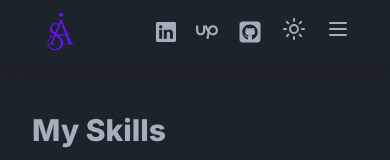
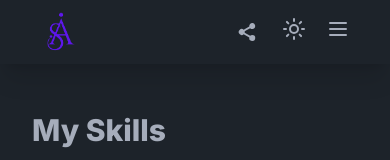
Before and after one commit to shamim-001/shamim-ahsan-portfolio, a Next.js app: page /skills in a window 390 px wide. Shown: the top 160 px of the page. Built offline with nearby package versions, Linux system fonts and the light colour scheme.

Commit message:
twitter added

```diff
--- /dev/null
+++ b/components/MobileMenu.tsx
@@ -0,0 +1,41 @@
+"use client";
+import { Menu, X } from "lucide-react";
+import Menubar from "./Menubar";
+import { useState } from "react";
+
+const MobileMenu = () => {
+  const [isClosed, setIsClosed] = useState(true);
+  return (
+    <div className="drawer">
+      <input
+        onChange={() => setIsClosed(!isClosed)}
+        id="mobile-menu"
+        type="checkbox"
+        className="drawer-toggle"
+      />
+      <div className="drawer-content">
+        <label
+          htmlFor="mobile-menu"
+          className="swap drawer-button swap-rotate cursor-pointer "
+        >
+          <input type="checkbox" />
+          <Menu className={`${isClosed ? "swap-off" : "swap-on"}`} />
+          <X className={`${isClosed ? "swap-on" : "swap-off"}`} />
+        </label>
+      </div>
+      <div className="drawer-side">
+        <label
+          htmlFor="mobile-menu"
+          aria-label="close sidebar"
+          className="drawer-overlay"
+        ></label>
+        <ul className="min-h-full w-80 bg-base-200 p-4 text-base-content">
+          {/* Sidebar content here */}
+          <Menubar />
+        </ul>
+      </div>
+    </div>
+  );
+};
+
+export default MobileMenu;
--- a/components/Navbar.tsx
+++ b/components/Navbar.tsx
@@ -4,8 +4,9 @@ import Link from "next/link";
 import ModeToggle from "./ModeToggle";
 
 import { SOCIAL_LINKS } from "@/constants/constants";
-import { Menu } from "lucide-react";
+import { IoShareSocialSharp } from "react-icons/io5";
 import Menubar from "./Menubar";
+import MobileMenu from "./MobileMenu";
 
 const Navbar = () => {
   return (
@@ -37,8 +38,9 @@ const Navbar = () => {
         </div>
 
         <div className="flex justify-end gap-5">
-          <div className="flex gap-5">
-            <div className="flex items-center gap-5">
+          {/* social links */}
+          <div className=" flex gap-5">
+            <div className="hidden items-center gap-5 md:flex">
               {SOCIAL_LINKS.map((item) => (
                 <div key={item.title}>
                   <Link className="text-xl" href={item.url} target="_blank">
@@ -47,38 +49,29 @@ const Navbar = () => {
                 </div>
               ))}
             </div>
+            <div className="dropdown dropdown-bottom md:hidden">
+              <div role="button" tabIndex={0} className="m-1">
+                <IoShareSocialSharp size={22} />
+              </div>
+              <ul className="menu dropdown-content z-[1] w-16 justify-center gap-3 rounded-box bg-base-100 p-2 shadow">
+                {SOCIAL_LINKS.map((item) => (
+                  <div className="flex justify-center" key={item.title}>
+                    <Link className="text-xl" href={item.url} target="_blank">
+                      {item.logo}
+                    </Link>
+                  </div>
+                ))}
+              </ul>
+            </div>
+
             <div className=" cursor-pointer">
               <ModeToggle />
             </div>
           </div>
+
           {/* Mobile Menu */}
           <div className=" cursor-pointer md:hidden">
-            <div className="drawer">
-              <input
-                id="mobile-menu"
-                type="checkbox"
-                className="drawer-toggle"
-              />
-              <div className="drawer-content">
-                <label
-                  htmlFor="mobile-menu"
-                  className="drawer-button cursor-pointer"
-                >
-                  <Menu />
-                </label>
-              </div>
-              <div className="drawer-side">
-                <label
-                  htmlFor="mobile-menu"
-                  aria-label="close sidebar"
-                  className="drawer-overlay"
-                ></label>
-                <ul className="menu min-h-full w-80 bg-base-200 p-4 text-base-content">
-                  {/* Sidebar content here */}
-                  <Menubar />
-                </ul>
-              </div>
-            </div>
+            <MobileMenu />
           </div>
         </div>
       </div>
--- a/constants/constants.tsx
+++ b/constants/constants.tsx
@@ -1,6 +1,6 @@
 import { BsLinkedin, BsWhatsapp } from "react-icons/bs";
 import { CgMail } from "react-icons/cg";
-import { FaUpwork, FaSquareGithub } from "react-icons/fa6";
+import { FaUpwork, FaSquareGithub, FaSquareXTwitter } from "react-icons/fa6";
 
 export const NAVITEMS = [
   {
@@ -49,14 +49,19 @@ export const CONTACTS = [
 
 export const SOCIAL_LINKS = [
   {
+    title: "twitter",
+    url: "https://twitter.com/theshamimahsan",
+    logo: <FaSquareXTwitter size={24} />,
+  },
+  {
     title: "linkedIn",
     url: "https://www.linkedin.com/in/saswe/",
-    logo: <BsLinkedin size={20} />,
+    logo: <BsLinkedin size={22} />,
   },
   {
     title: "upword",
     url: "https://www.upwork.com/freelancers/~015d5e403962261c4b",
-    logo: <FaUpwork size={22} />,
+    logo: <FaUpwork size={24} />,
   },
   {
     title: "github",
```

----------

BRIEF:
Filter the records above down to the lines that hold the string "FaSquareXTwitter".

EXERCISE ANSWER:
+import { FaUpwork, FaSquareGithub, FaSquareXTwitter } from "react-icons/fa6";
+    logo: <FaSquareXTwitter size={24} />,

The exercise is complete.